. persion are sheared into droplets The arm may, for example, be immersed 20 inches under the surface of the coagulant. The rubber will be coagulated as a fine crumb which will float to the surface and may be removed through a suitable outlet as described. The alum coagulant is replaced as used to maintain the ratio of the volume of the latex to the volume of the alum about 1 to 1 or somewhat less. Other ratios which vary materially from that suggested give satisfactory results, depending upon the concentration of the coagulant, the solids content of the dispersion, etc. In this manner synthetic rubber may be produced at the rate of about 30 to 40 pounds per hour from a single arm.
If the bath is agitated sufficiently to maintain the crumb suspended in the coagulant, a mixture of the crumb and coagulant may be drawn off at any desired level of the tank, with recirculation ofthe liquid after separation of the crumb. The separation may be effected by filtering, centrifuging, etc.
The process is applicable to the coagulation of dispersions of rubber-like and resinous materials generally with any coagulant. Modifications may be made in the apparatus as well as in the process without departing from the scope of the invention which is defined in the appended claims.
What I claim is:

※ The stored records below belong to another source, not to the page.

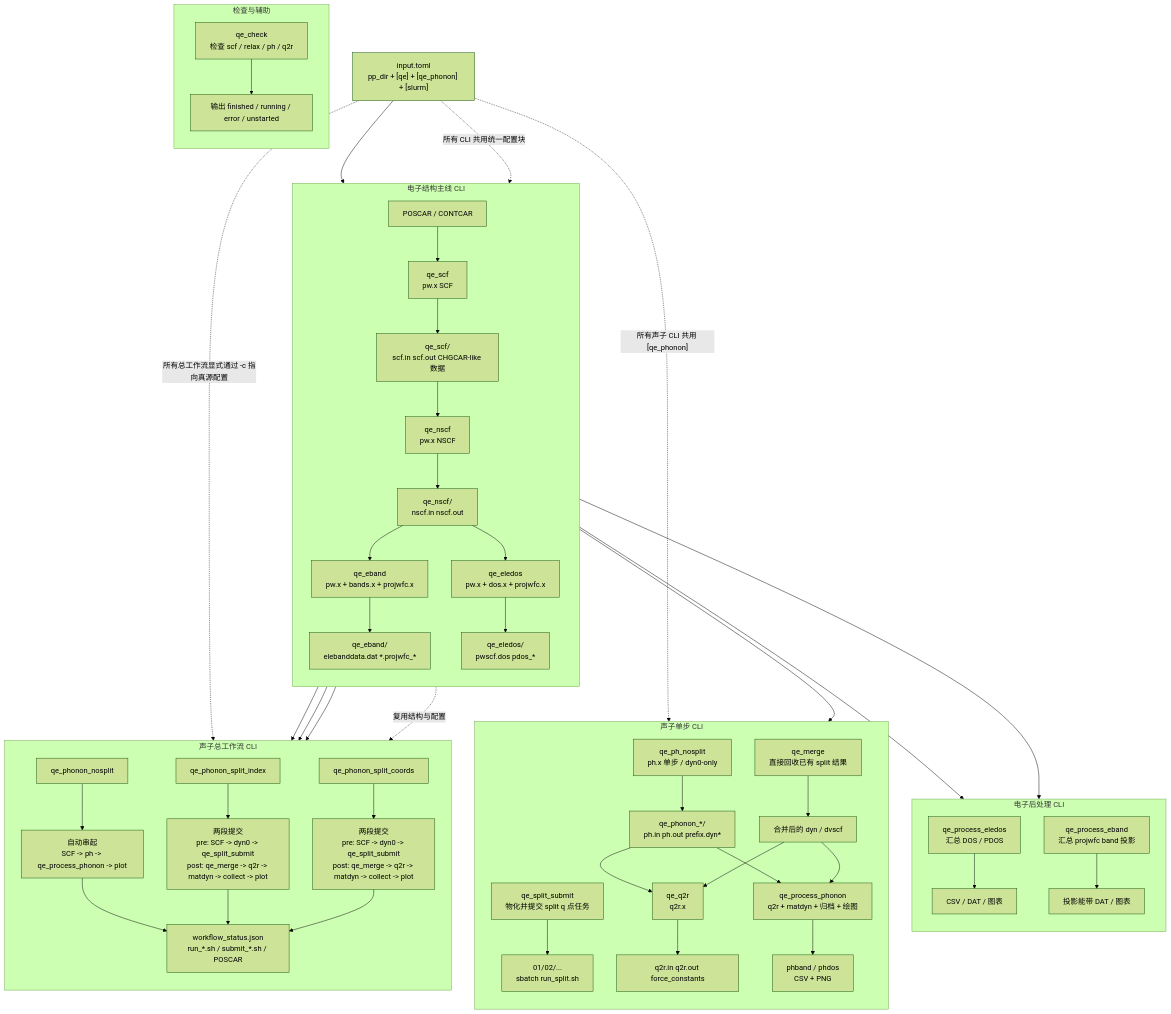
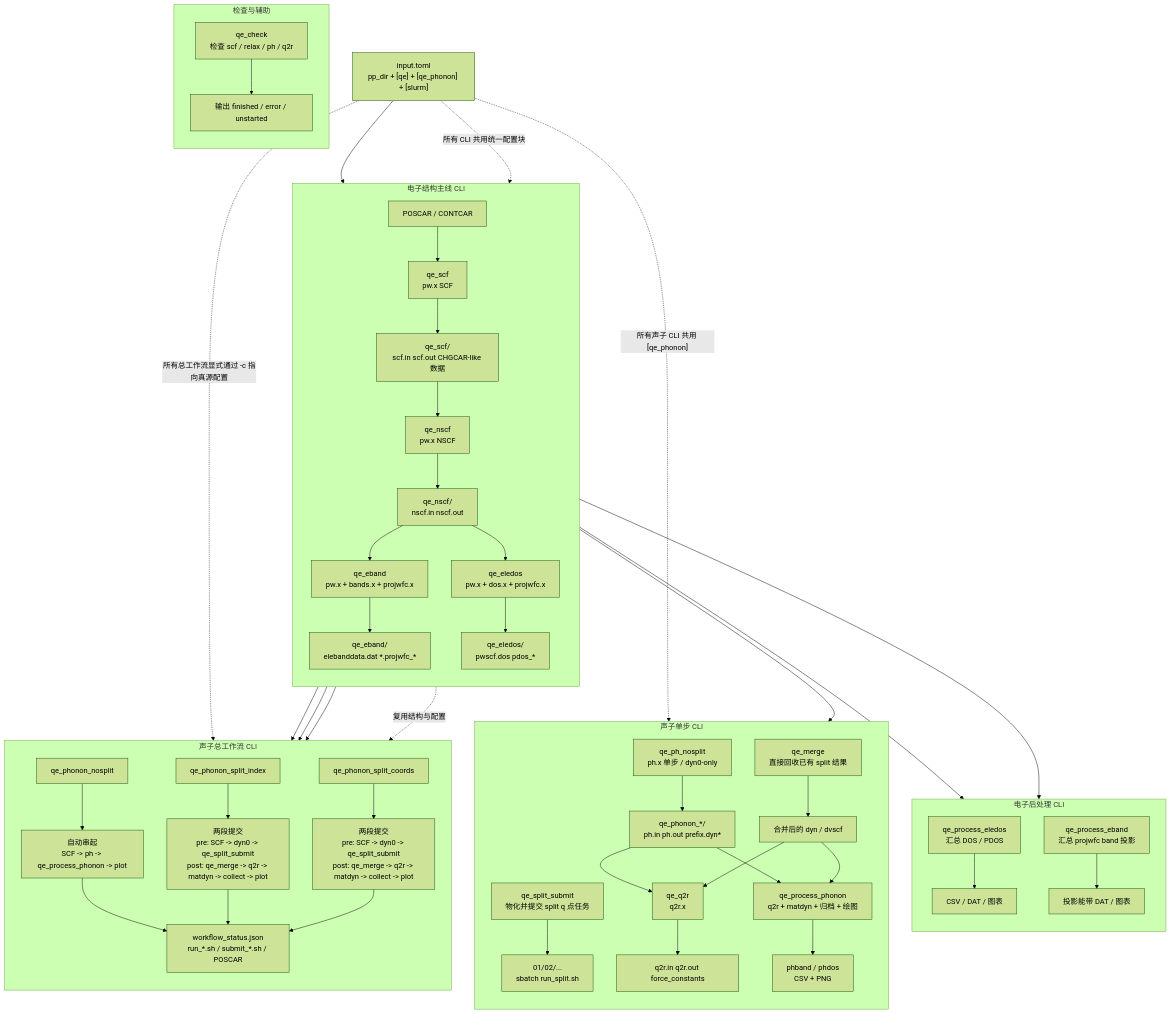
Before and after one commit to JLU-ICCMS-MaYuan/dftflow: the diagram in qeflow/qeflow-cli-flow.mmd, drawn with Mermaid (forest theme). The commit also changed 8 other files, not shown here.

```diff
--- a/qeflow/qeflow-cli-flow.mmd
+++ b/qeflow/qeflow-cli-flow.mmd
@@ -1,69 +1,69 @@
 ---
 id: 9d23b8b8-8985-4c98-9f55-d7b4e3a87670
 ---
 flowchart TD
     A["input.toml<br/>pp_dir + [qe] + [qe_phonon] + [slurm]"] --> B["POSCAR / CONTCAR"]
 
     subgraph E0["电子结构主线 CLI"]
         direction TD
         B --> E1["qe_scf<br/>pw.x SCF"]
         E1 --> E1O["qe_scf/<br/>scf.in scf.out CHGCAR-like 数据"]
         E1O --> E2["qe_nscf<br/>pw.x NSCF"]
         E2 --> E2O["qe_nscf/<br/>nscf.in nscf.out"]
         E2O --> E3["qe_eband<br/>pw.x + bands.x + projwfc.x"]
         E3 --> E3O["qe_eband/<br/>elebanddata.dat *.projwfc_*"]
         E2O --> E4["qe_eledos<br/>pw.x + dos.x + projwfc.x"]
         E4 --> E4O["qe_eledos/<br/>pwscf.dos pdos_*"]
     end
 
     subgraph E5["电子后处理 CLI"]
         direction TD
         E4O --> E6["qe_process_eledos<br/>汇总 DOS / PDOS"]
         E6 --> E6O["CSV / DAT / 图表"]
         E3O --> E7["qe_process_eband<br/>汇总 projwfc band 投影"]
         E7 --> E7O["投影能带 DAT / 图表"]
     end
 
     subgraph P0["声子单步 CLI"]
         direction TD
         B --> P1["qe_ph_nosplit<br/>ph.x 单步 / dyn0-only"]
         P1 --> P1O["qe_phonon_*/<br/>ph.in ph.out prefix.dyn*"]
 
         P4["qe_merge<br/>直接回收已有 split 结果"]
         P4 --> P4O["合并后的 dyn / dvscf"]
         P4S["qe_split_submit<br/>物化并提交 split q 点任务"]
         P4S --> P4SO["01/02/...<br/>sbatch run_split.sh"]
 
         P1O --> P5["qe_q2r<br/>q2r.x"]
         P4O --> P5
         P5 --> P5O["q2r.in q2r.out force_constants"]
 
         P1O --> P6["qe_process_phonon<br/>q2r + matdyn + 归档 + 绘图"]
         P4O --> P6
         P6 --> P6O["phband / phdos<br/>CSV + PNG"]
     end
 
     subgraph P8["声子总工作流 CLI"]
         direction TD
         B --> W1["qe_phonon_nosplit"]
         B --> W2["qe_phonon_split_index"]
         B --> W3["qe_phonon_split_coords"]
 
         W1 --> W1S["自动串起<br/>SCF -> ph -> qe_process_phonon -> plot"]
         W2 --> W2S["两段提交<br/>pre: SCF -> dyn0 -> qe_split_submit<br/>post: qe_merge -> q2r -> matdyn -> collect -> plot"]
         W3 --> W3S["两段提交<br/>pre: SCF -> dyn0 -> qe_split_submit<br/>post: qe_merge -> q2r -> matdyn -> collect -> plot"]
 
         W1S --> WS["workflow_status.json<br/>run_*.sh / submit_*.sh / POSCAR"]
         W2S --> WS
         W3S --> WS
     end
 
     subgraph C0["检查与辅助"]
         direction TD
-        C1["qe_check<br/>检查 scf / relax / ph / q2r"] --> C2["输出 finished / running / error / unstarted"]
+        C1["qe_check<br/>检查 scf / relax / ph / q2r"] --> C2["输出 finished / error / unstarted"]
     end
 
     E1O -. 复用结构与配置 .-> P8
     A -. 所有 CLI 共用统一配置块 .-> E0
     A -. 所有声子 CLI 共用 [qe_phonon] .-> P0
     A -. 所有总工作流显式通过 -c 指向真源配置 .-> P8
```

1. The process of coagulating a dispersion which on coagulation produces a rubber-like product, which process comprises maintaining a bath of coagulant, feeding a plurality of streams of the dispersion to rapidly and continuously changing locations under the surface of the bath of the coagulant, whereby the streams of the diswhich on coagulation product a crumb of rubber-like particles, allowing the resulting crumb to rise to the surface of the body of coagulant, breaking up at the surface any agglomerates formed therefrom, and then separating the resultant material from th surface of the body of coagulant.
2. The process of coagulating a dispersion which on coagulation produces a rubber-like product, which process comprises maintaining a bath of coagulant, feeding a plurality of streams of the dispersion to rapidly and continuously changing locations under the surface of the bath of the coagulant, whereby the streams of the dispersion are sheared into droplets which on coagulation produce a crumb of rubber-like particles. I
JOHN N. STREET.
REFERENCES CITED The following references are of record in the file of this patent:
UNITED STATES PATENTS Number Name Date 490,525 Werner June 24, 1893 734,985 Spindler July 28, 1903 1,320,323 Drueker et a1. Oct. 28, 1919 1,505,479 Maitland Aug. 19, 1924 2,074,988 O'Brien et al Mar. 23, 1937 2,239,753 Martin Apr. 29, 1941 2,366,460 Semon Jan. 2 1945 2,392,542 Matuszak Jan. 8, 1946 2,393,208 Waterman et al. Jan. 15, 1946 2,408,128 Squires et al Sept. 24, 1946 2,426,127 Thomas et a1 Aug. 19, 1947 2,431,478 Hill Nov. 27, 1947 2,459,748 Johnson Jan. 18, 1949 Certificate of Correction Patent No. 2,495,147
JOHN N'. STREET It is hereby certified that error appears in the printed specification of the above numbered patent requiring correction as follows:
Column 6, line 39, for the word product read produce;
and that the said Letters Patent should be read with this correction therein that the same may conform to the record of the case in the Patent Office.
Signed and sealed this 5th day of September, A. D. 1950.
THOMAS F. MURPHY,
Assistant Oommialz'oner of Patents.